Winter and shovelling go hand in hand so Public Health wants to make sure you’re not pushing yourself too far.

Doctor Piotr Oglaza, the Medical Officer of Health with Hastings Prince Edward Public Health, says that while regular physical activity is always encouraged, making sure you aren’t pushing yourself too hard is just as important. Spending a half hour or more shovelling could be a good workout for some, Oglaza says it’s important to not push yourself too much.

If you do, you could run the risk of having a heart attack. While most know chest pain may be a sign you’re having a heart attack, Oglaza says for some it could just mean they pulled a muscle. Regardless, he says that you need to know much much you can handle when it comes to physical activity, especially shovelling. “It all starts with having that discussion with their healthcare provider,” Oglaza says. That’s why he recommends speaking to their doctor to figure out how much is too much when it comes to shovelling snow.

The Heart and Stroke Foundation says the signs of a heart attack are:

  • Chest discomfort
    • Pressure, squeezing, fullness or pain, burning or heaviness
  • Sweating
  • Upper body discomfort in neck, jaw, shoulder, arms, back
  • Nausea
  • Shortness of breath
  • Light-headedness

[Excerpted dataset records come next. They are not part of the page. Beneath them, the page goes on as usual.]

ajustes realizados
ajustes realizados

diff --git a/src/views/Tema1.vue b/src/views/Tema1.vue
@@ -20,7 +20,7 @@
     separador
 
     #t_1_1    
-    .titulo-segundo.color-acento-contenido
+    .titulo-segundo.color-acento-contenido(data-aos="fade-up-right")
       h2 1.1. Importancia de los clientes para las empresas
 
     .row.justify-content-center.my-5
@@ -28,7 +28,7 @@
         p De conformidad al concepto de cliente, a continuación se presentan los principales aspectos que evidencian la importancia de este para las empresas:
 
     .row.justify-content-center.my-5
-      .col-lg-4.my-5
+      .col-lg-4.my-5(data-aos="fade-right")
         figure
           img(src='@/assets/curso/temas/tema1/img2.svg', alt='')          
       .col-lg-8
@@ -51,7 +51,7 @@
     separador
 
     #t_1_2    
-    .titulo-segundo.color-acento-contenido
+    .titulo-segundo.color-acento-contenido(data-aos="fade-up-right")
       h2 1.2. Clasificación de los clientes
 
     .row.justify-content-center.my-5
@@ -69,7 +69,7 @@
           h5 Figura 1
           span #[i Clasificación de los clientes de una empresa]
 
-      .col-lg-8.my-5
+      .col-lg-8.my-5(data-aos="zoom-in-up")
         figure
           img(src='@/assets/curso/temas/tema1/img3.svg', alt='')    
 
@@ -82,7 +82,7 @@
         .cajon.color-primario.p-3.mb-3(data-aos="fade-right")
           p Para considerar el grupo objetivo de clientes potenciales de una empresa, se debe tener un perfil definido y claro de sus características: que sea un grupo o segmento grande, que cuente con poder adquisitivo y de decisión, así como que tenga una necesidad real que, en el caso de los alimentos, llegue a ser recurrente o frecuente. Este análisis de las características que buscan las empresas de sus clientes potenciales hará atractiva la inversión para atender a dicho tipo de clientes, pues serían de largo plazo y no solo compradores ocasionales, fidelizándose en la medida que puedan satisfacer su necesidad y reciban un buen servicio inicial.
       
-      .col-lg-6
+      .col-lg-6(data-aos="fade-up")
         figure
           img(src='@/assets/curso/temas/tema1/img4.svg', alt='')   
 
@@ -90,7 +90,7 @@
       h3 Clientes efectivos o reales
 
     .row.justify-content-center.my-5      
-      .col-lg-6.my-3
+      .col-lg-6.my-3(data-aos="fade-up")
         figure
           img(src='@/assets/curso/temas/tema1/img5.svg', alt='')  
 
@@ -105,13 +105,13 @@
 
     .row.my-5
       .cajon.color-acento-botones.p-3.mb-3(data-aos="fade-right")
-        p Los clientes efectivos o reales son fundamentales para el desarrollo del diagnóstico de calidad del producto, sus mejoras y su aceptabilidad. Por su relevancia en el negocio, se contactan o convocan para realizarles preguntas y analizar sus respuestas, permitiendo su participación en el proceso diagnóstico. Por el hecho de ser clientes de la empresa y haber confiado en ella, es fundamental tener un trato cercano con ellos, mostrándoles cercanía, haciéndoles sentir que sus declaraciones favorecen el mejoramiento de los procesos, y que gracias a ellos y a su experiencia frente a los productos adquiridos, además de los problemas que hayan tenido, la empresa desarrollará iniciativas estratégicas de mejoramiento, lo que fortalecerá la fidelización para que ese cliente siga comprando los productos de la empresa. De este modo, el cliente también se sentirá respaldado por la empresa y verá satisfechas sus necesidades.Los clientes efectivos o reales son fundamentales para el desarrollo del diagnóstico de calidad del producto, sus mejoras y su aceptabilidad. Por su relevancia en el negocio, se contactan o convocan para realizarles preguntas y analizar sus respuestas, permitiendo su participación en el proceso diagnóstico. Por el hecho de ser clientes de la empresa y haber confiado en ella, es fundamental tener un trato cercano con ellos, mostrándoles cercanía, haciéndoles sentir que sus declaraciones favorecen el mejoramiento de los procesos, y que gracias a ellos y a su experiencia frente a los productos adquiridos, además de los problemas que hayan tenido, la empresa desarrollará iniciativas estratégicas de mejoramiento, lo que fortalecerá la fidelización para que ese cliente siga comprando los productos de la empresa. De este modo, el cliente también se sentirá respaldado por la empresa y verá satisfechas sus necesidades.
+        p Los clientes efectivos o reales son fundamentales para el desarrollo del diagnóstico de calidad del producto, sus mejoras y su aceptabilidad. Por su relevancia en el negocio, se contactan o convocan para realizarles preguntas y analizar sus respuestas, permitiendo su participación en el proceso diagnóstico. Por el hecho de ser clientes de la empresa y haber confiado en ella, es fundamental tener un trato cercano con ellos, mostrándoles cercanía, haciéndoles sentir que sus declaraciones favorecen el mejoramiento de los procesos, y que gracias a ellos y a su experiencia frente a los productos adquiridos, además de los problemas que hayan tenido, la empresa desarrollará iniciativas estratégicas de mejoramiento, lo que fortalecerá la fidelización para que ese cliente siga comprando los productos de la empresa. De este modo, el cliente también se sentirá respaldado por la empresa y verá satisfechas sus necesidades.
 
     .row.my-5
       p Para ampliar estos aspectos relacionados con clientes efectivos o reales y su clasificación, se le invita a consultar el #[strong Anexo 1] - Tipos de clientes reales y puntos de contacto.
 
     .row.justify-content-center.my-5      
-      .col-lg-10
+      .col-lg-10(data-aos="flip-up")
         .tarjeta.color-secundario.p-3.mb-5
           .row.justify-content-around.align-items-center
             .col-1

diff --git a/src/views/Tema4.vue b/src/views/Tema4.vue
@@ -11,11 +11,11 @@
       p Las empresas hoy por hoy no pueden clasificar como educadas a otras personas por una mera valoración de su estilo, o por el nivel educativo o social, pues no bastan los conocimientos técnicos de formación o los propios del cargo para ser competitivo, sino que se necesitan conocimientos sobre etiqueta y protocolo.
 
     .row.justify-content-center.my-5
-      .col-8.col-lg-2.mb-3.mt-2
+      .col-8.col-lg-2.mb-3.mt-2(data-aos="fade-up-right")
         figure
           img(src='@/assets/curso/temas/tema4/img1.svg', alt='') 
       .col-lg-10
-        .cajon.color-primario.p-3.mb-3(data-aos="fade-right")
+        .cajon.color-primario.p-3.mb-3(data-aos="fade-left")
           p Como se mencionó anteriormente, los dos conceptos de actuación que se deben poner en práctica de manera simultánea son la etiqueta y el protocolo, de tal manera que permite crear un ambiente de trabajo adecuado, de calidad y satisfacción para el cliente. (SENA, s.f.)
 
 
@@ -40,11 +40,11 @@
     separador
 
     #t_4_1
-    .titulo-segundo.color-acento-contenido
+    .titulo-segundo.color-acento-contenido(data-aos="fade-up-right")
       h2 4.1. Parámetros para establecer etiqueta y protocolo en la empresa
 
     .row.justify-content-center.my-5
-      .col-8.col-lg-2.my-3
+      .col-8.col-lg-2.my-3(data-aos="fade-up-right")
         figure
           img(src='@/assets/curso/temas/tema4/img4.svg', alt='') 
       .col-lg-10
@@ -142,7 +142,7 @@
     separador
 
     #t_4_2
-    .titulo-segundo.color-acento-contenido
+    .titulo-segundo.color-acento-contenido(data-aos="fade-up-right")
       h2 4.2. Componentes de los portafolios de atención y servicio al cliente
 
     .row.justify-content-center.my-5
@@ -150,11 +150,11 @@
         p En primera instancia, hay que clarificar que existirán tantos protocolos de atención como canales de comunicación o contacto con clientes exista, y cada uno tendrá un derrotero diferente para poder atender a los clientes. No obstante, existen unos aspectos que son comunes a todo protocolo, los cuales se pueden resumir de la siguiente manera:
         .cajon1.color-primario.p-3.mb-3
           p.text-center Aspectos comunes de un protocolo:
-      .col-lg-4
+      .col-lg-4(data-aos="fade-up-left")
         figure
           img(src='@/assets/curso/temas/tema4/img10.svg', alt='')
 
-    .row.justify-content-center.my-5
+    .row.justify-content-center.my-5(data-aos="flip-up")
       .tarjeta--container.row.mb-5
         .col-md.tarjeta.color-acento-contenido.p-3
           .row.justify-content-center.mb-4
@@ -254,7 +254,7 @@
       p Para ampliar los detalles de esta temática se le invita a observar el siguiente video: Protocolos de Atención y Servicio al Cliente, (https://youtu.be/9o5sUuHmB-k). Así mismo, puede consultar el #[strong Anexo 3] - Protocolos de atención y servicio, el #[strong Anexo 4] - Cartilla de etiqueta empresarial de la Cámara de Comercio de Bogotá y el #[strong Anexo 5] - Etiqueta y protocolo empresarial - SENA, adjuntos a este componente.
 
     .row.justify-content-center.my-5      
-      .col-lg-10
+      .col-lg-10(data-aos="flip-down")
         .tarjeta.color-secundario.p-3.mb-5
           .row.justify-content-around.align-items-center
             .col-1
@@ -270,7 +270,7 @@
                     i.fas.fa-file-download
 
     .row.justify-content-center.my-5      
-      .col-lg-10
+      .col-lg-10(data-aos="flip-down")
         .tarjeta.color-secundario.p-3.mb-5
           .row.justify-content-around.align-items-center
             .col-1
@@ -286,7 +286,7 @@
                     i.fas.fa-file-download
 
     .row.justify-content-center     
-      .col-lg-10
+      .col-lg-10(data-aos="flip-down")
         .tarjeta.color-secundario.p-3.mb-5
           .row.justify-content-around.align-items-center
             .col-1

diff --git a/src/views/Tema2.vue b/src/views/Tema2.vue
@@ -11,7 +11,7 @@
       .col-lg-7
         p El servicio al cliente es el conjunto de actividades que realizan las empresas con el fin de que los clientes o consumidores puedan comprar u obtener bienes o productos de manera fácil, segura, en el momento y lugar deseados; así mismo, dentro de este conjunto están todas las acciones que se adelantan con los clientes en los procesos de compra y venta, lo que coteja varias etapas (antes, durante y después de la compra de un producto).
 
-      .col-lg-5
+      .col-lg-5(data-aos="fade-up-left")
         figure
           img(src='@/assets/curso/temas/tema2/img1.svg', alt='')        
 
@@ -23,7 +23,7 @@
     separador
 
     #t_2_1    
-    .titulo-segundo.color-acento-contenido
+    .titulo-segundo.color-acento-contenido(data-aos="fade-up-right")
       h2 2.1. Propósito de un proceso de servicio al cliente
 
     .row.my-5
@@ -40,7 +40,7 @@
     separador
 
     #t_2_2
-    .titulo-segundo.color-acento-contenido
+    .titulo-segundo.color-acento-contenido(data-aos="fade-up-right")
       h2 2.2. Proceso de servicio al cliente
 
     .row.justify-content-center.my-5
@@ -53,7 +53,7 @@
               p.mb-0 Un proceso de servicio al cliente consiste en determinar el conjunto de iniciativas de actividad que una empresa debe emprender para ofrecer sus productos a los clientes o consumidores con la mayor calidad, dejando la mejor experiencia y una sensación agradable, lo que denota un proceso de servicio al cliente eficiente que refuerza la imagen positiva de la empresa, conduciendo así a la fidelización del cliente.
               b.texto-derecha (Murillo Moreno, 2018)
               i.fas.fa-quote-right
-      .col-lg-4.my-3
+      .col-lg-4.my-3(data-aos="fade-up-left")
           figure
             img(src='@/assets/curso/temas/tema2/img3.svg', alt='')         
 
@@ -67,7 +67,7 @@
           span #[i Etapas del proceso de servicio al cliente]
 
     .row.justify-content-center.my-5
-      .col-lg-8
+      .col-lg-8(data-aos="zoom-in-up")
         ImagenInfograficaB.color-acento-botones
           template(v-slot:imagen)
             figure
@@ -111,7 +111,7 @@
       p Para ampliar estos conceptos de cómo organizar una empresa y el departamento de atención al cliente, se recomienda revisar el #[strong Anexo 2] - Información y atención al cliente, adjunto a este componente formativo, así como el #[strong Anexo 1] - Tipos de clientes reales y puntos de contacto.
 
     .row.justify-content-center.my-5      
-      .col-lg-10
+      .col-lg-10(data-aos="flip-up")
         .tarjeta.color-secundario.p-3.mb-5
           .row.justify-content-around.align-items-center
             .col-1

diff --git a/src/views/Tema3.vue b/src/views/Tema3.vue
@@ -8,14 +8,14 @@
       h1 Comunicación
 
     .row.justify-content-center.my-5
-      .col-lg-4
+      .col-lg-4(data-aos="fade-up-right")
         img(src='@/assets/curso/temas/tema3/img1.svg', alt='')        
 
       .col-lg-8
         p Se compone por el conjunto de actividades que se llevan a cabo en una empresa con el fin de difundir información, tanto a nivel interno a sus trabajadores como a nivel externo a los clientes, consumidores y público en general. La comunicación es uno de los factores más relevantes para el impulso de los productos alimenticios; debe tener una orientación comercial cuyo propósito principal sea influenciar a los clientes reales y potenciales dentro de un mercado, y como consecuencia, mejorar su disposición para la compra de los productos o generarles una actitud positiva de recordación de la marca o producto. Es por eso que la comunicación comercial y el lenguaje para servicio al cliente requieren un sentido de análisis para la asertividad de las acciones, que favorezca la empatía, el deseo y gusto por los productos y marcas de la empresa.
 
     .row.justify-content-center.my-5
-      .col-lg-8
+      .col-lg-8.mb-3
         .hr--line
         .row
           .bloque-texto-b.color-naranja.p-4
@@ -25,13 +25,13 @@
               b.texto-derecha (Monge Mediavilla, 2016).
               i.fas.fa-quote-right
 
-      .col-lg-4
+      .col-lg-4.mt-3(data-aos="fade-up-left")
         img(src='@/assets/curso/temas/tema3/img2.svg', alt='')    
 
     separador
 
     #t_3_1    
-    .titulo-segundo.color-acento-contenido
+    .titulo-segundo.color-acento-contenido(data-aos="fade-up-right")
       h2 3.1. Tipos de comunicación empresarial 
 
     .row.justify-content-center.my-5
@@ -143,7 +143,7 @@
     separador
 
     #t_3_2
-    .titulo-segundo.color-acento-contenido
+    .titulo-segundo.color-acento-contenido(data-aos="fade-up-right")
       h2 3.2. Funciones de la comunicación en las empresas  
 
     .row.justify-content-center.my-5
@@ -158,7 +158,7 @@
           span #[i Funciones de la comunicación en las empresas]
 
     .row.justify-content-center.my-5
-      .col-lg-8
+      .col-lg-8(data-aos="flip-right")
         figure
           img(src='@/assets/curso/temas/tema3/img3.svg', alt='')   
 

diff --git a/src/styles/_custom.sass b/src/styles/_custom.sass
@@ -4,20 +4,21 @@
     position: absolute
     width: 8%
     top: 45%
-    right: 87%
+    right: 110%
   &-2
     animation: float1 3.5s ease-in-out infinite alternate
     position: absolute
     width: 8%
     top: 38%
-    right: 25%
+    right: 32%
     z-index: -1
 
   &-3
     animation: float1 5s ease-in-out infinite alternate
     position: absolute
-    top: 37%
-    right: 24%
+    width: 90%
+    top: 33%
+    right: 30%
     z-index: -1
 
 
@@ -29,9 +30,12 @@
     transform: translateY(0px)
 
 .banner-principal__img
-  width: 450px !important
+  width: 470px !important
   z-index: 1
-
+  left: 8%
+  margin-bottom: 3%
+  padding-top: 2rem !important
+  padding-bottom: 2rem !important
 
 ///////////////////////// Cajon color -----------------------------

Oglaza stressed that being aware of how much stress you’re putting on your body is important. If you’re shovelling a centimetre or two of soft snow, you probably won’t have any problem. If you end up having to lift heavy, wet snow then that could be too much for some to handle, Oglaza says.

Beyond that, he warns that doing too much while shovelling snow could lead to other health issues such as back problems.

If you do think you’re experiencing a heart attack, you should call 911 immediately.

Written by: Mathew Reisler